What seems incontestable is that the war is a continuation of this policy of collective punishment. Israel says it wants to destroy Hamas’s capacity to deliver its rockets: while certainly it is attempting to weaken Hamas militarily, Israel knows that it is impossible to prevent it ever launching rockets, by this type of action. No: Israel’s extensive harm to civilians is not just the accidental fall-out from its attack on Hamas. It has been so integral to its campaign that it is impossible not to see it in the same light as the blockade: Israel has decided that since economic punishment did not stop many Gazans from supporting Hamas, military punishment is necessary to complete the job.
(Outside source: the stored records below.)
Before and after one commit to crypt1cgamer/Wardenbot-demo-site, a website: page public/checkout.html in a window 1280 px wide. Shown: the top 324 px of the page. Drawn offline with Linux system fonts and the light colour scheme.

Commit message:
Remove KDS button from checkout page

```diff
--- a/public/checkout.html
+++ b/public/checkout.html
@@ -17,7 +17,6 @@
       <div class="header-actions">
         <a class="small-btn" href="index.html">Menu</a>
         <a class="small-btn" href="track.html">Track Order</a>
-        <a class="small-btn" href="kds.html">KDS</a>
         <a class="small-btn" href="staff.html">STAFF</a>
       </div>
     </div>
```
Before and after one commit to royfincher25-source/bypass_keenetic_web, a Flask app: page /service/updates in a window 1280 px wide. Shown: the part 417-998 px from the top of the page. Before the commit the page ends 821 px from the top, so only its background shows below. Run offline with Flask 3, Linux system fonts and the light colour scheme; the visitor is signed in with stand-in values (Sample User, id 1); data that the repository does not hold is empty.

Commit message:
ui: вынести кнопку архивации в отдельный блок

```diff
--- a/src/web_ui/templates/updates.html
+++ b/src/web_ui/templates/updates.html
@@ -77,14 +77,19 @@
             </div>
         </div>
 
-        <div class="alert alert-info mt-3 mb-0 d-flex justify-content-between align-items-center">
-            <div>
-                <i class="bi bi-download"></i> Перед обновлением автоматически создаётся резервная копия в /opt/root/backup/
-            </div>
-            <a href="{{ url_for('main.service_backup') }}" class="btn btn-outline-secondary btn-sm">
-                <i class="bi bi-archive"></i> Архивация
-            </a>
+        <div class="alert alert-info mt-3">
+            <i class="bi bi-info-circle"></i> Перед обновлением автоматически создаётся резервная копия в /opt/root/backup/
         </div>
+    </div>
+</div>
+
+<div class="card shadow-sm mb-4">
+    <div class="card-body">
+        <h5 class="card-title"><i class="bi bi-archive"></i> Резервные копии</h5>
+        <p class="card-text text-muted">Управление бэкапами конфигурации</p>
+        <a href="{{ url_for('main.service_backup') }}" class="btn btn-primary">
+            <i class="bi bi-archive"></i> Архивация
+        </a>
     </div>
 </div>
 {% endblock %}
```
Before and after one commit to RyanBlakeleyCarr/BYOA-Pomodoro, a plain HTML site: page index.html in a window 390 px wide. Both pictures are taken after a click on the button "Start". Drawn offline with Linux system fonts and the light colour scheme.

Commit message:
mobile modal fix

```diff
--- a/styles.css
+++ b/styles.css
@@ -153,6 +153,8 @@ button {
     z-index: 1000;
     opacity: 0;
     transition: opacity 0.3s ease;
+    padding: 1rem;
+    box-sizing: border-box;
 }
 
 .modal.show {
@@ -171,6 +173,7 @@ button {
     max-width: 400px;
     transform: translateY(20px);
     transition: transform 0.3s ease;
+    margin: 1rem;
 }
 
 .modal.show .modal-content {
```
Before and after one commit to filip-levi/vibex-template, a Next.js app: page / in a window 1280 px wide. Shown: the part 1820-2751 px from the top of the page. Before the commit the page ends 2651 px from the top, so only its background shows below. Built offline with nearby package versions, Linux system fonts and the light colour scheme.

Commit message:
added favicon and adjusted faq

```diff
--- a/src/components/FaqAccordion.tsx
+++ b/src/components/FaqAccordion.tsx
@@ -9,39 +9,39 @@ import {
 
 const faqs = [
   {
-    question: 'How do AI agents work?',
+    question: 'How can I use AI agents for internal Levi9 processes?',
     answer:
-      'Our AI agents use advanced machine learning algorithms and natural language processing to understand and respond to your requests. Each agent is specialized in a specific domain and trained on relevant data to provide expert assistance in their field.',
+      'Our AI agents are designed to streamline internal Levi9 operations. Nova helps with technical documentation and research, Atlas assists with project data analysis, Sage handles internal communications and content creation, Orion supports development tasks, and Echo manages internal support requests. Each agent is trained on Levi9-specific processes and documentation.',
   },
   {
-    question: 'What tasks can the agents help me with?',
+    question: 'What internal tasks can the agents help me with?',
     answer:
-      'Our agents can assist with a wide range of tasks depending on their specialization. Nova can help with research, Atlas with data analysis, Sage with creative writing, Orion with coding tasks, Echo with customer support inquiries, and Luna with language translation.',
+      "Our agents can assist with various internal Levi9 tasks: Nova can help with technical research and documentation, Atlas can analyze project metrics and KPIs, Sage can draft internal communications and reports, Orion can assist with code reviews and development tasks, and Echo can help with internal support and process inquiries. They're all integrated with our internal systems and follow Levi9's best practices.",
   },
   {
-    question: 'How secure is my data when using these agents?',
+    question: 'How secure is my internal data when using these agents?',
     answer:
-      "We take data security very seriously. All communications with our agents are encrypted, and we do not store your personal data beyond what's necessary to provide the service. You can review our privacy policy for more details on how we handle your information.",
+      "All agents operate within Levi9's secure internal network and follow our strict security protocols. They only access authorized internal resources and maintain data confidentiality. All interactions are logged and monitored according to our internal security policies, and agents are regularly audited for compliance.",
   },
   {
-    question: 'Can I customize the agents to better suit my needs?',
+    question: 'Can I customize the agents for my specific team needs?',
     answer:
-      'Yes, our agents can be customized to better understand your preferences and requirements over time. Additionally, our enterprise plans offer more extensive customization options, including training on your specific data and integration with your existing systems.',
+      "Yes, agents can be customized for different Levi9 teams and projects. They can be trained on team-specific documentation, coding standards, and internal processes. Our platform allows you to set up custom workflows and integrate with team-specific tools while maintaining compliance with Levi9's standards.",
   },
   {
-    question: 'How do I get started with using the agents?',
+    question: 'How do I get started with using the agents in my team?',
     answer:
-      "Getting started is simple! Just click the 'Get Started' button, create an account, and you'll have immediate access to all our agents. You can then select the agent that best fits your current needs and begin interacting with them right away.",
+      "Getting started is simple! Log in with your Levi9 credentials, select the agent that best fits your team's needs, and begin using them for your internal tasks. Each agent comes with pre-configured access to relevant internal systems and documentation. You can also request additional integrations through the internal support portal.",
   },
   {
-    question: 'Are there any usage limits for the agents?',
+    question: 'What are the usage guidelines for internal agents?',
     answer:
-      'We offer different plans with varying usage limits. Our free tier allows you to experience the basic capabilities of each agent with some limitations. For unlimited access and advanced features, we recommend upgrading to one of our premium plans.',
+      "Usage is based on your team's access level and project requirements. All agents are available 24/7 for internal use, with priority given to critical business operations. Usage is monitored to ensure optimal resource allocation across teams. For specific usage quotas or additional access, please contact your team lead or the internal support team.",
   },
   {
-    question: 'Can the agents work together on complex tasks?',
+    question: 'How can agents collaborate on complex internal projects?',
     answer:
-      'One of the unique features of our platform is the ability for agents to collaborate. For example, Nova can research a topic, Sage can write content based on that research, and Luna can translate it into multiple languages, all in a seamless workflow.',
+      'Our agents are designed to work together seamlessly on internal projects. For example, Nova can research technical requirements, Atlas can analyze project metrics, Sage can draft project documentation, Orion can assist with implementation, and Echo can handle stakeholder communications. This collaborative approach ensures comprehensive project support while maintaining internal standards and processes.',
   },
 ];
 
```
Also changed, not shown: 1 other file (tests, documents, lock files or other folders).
The rows of dead children, the terrorised populations, the overflowing hospitals, all are part of Israel’s strategy to subdue the Palestinians of Gaza and compel them to withdraw their consent from Hamas.
Moreover within this campaign, there seems to be an ominous element of targeted mass killing of anyone associated with Hamas as a political organisation. Israel’s violence has been directed not just at armed militants but all who are linked to the local state apparatus that Hamas controls – hence the massacre of policemen. This almost seems to be moving in the direction of a kind of ‘politicide’, or genocide of a political group, within the larger violence against the whole civilian population, summed up in Binyamin Netanyahu‘s idea of ‘removing’ Hamas from Gaza altogether.
Taken as a whole, this kind of war is even worse than what the West is doing in Afghanistan. It is of a kind, rather, with the degenerate war practiced by the UK and USA in the Second World War, bombing to bits the cities of Germany and Japan to shatter the morale of the civilian population and destroy the political basis of the regime. However the lessons of those campaigns were that this kind of violence – utterly immoral and outside the laws of war – only works in its most extreme forms, without limit and with a view to unconditional surrender. Before that, in more limited bombing, it mainly reinforces resistance. But Israel, although given far too much leeway by the discredited Bush regime, is subject to global surveillance in a way that the Allies were not. Israel cannot turn Gaza into Hiroshima or Dresden. This bloody campaign will only have the most limited, short-term successes, perhaps not even enough for Kadima and Labour to save their electoral skins, and certainly not enough to give Israel security. Security cannot come by military means.
For an expanded version of this post, see ‘Israel’s Politics of War‘ on opendemocracy.net